Goal of the exercise => Without changing a word, repeat the data, and include no pictures.
# # # # # # #
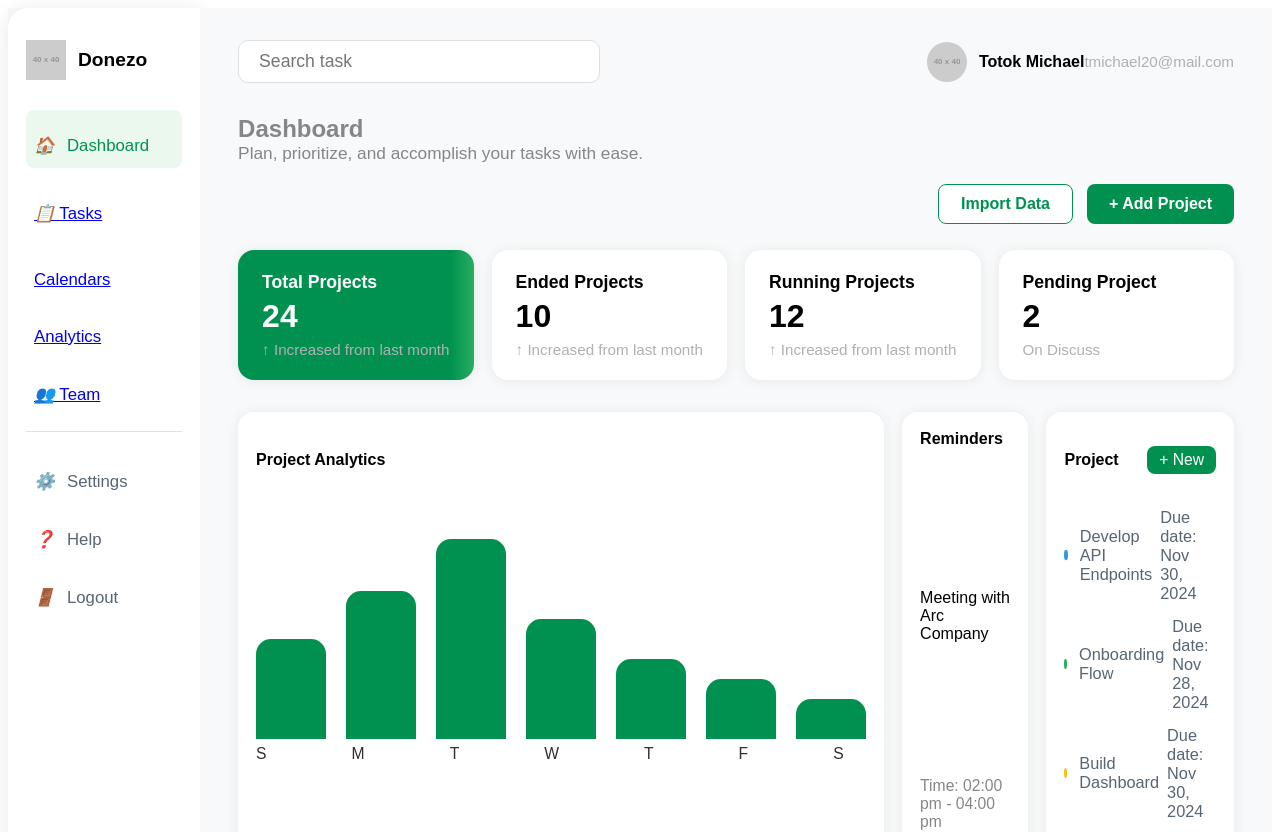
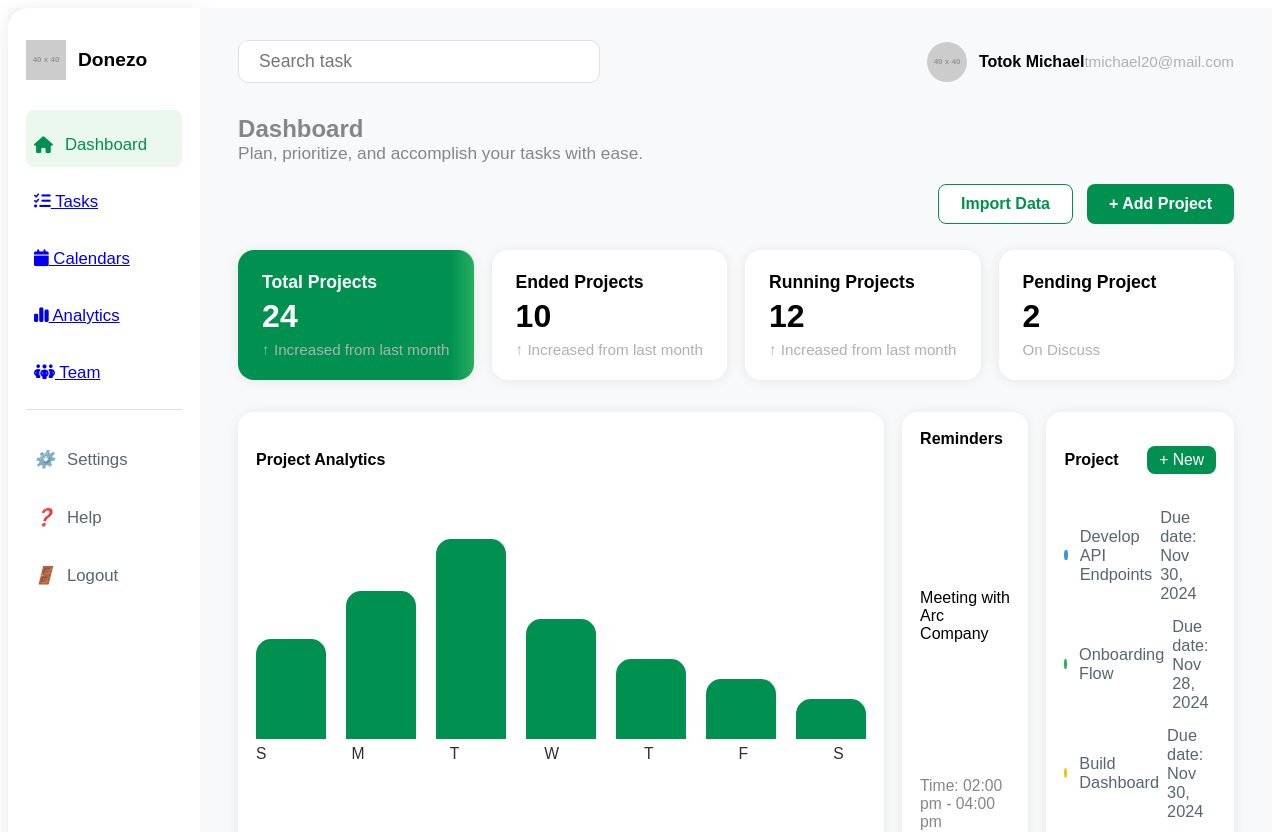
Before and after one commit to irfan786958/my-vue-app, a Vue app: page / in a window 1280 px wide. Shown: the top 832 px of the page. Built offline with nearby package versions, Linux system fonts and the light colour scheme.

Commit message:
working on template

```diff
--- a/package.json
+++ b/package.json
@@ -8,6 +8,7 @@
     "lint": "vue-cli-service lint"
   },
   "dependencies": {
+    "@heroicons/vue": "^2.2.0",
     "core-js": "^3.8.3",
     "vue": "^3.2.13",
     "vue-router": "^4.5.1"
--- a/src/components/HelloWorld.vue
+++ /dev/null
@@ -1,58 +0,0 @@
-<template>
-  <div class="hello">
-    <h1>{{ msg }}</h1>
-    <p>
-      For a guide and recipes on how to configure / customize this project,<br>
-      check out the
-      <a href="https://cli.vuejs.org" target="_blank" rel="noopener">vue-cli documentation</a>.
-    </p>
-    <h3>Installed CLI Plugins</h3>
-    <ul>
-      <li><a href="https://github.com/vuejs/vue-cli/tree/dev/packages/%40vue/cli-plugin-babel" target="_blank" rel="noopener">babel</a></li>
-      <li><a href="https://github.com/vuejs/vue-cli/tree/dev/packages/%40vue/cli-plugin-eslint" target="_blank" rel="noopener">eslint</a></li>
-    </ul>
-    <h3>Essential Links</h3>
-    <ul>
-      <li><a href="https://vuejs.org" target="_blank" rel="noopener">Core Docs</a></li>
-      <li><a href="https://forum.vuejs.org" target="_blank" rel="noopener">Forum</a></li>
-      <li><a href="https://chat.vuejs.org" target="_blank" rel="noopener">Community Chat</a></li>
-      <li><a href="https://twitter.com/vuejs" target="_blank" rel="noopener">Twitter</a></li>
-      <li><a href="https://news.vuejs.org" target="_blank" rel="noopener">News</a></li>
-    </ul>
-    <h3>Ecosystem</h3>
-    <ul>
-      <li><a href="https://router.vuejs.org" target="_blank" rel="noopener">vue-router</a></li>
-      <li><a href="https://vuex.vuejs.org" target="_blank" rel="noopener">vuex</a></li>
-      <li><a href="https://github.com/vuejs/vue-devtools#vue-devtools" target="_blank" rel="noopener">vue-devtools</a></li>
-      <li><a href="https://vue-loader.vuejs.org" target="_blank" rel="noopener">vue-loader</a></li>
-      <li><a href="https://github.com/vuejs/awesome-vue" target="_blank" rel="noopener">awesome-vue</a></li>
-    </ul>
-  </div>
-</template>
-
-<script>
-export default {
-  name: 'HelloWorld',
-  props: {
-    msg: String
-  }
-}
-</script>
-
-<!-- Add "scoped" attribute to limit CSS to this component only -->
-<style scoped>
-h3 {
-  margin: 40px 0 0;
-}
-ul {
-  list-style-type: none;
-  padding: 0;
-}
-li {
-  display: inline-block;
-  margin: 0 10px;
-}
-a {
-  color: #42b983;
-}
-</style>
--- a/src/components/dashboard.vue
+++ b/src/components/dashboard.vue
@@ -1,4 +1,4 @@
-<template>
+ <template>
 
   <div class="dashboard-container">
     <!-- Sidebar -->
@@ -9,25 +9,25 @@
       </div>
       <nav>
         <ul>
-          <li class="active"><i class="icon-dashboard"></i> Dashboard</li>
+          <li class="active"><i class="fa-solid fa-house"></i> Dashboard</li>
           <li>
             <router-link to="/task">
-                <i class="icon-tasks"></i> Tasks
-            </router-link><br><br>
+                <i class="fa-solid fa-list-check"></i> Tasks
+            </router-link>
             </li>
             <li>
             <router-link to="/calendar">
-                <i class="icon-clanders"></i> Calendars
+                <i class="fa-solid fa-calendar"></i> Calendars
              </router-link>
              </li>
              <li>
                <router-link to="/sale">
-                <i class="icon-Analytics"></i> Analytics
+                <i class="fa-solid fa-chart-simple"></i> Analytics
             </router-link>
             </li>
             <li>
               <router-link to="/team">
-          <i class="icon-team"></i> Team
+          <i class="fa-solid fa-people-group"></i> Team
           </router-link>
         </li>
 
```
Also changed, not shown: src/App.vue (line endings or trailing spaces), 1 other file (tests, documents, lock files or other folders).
# # # # # # #
Written answer =>
Before and after one commit to irfan786958/my-vue-app, a Vue app: page / in a window 1280 px wide. Shown: the top 832 px of the page. Built offline with nearby package versions, Linux system fonts and the light colour scheme.

Commit message:
working on template

```diff
--- a/package.json
+++ b/package.json
@@ -8,6 +8,7 @@
     "lint": "vue-cli-service lint"
   },
   "dependencies": {
+    "@heroicons/vue": "^2.2.0",
     "core-js": "^3.8.3",
     "vue": "^3.2.13",
     "vue-router": "^4.5.1"
--- a/src/components/HelloWorld.vue
+++ /dev/null
@@ -1,58 +0,0 @@
-<template>
-  <div class="hello">
-    <h1>{{ msg }}</h1>
-    <p>
-      For a guide and recipes on how to configure / customize this project,<br>
-      check out the
-      <a href="https://cli.vuejs.org" target="_blank" rel="noopener">vue-cli documentation</a>.
-    </p>
-    <h3>Installed CLI Plugins</h3>
-    <ul>
-      <li><a href="https://github.com/vuejs/vue-cli/tree/dev/packages/%40vue/cli-plugin-babel" target="_blank" rel="noopener">babel</a></li>
-      <li><a href="https://github.com/vuejs/vue-cli/tree/dev/packages/%40vue/cli-plugin-eslint" target="_blank" rel="noopener">eslint</a></li>
-    </ul>
-    <h3>Essential Links</h3>
-    <ul>
-      <li><a href="https://vuejs.org" target="_blank" rel="noopener">Core Docs</a></li>
-      <li><a href="https://forum.vuejs.org" target="_blank" rel="noopener">Forum</a></li>
-      <li><a href="https://chat.vuejs.org" target="_blank" rel="noopener">Community Chat</a></li>
-      <li><a href="https://twitter.com/vuejs" target="_blank" rel="noopener">Twitter</a></li>
-      <li><a href="https://news.vuejs.org" target="_blank" rel="noopener">News</a></li>
-    </ul>
-    <h3>Ecosystem</h3>
-    <ul>
-      <li><a href="https://router.vuejs.org" target="_blank" rel="noopener">vue-router</a></li>
-      <li><a href="https://vuex.vuejs.org" target="_blank" rel="noopener">vuex</a></li>
-      <li><a href="https://github.com/vuejs/vue-devtools#vue-devtools" target="_blank" rel="noopener">vue-devtools</a></li>
-      <li><a href="https://vue-loader.vuejs.org" target="_blank" rel="noopener">vue-loader</a></li>
-      <li><a href="https://github.com/vuejs/awesome-vue" target="_blank" rel="noopener">awesome-vue</a></li>
-    </ul>
-  </div>
-</template>
-
-<script>
-export default {
-  name: 'HelloWorld',
-  props: {
-    msg: String
-  }
-}
-</script>
-
-<!-- Add "scoped" attribute to limit CSS to this component only -->
-<style scoped>
-h3 {
-  margin: 40px 0 0;
-}
-ul {
-  list-style-type: none;
-  padding: 0;
-}
-li {
-  display: inline-block;
-  margin: 0 10px;
-}
-a {
-  color: #42b983;
-}
-</style>
--- a/src/components/dashboard.vue
+++ b/src/components/dashboard.vue
@@ -1,4 +1,4 @@
-<template>
+ <template>
 
   <div class="dashboard-container">
     <!-- Sidebar -->
@@ -9,25 +9,25 @@
       </div>
       <nav>
         <ul>
-          <li class="active"><i class="icon-dashboard"></i> Dashboard</li>
+          <li class="active"><i class="fa-solid fa-house"></i> Dashboard</li>
           <li>
             <router-link to="/task">
-                <i class="icon-tasks"></i> Tasks
-            </router-link><br><br>
+                <i class="fa-solid fa-list-check"></i> Tasks
+            </router-link>
             </li>
             <li>
             <router-link to="/calendar">
-                <i class="icon-clanders"></i> Calendars
+                <i class="fa-solid fa-calendar"></i> Calendars
              </router-link>
              </li>
              <li>
                <router-link to="/sale">
-                <i class="icon-Analytics"></i> Analytics
+                <i class="fa-solid fa-chart-simple"></i> Analytics
             </router-link>
             </li>
             <li>
               <router-link to="/team">
-          <i class="icon-team"></i> Team
+          <i class="fa-solid fa-people-group"></i> Team
           </router-link>
         </li>
 
```
Also changed, not shown: src/App.vue (line endings or trailing spaces), 1 other file (tests, documents, lock files or other folders).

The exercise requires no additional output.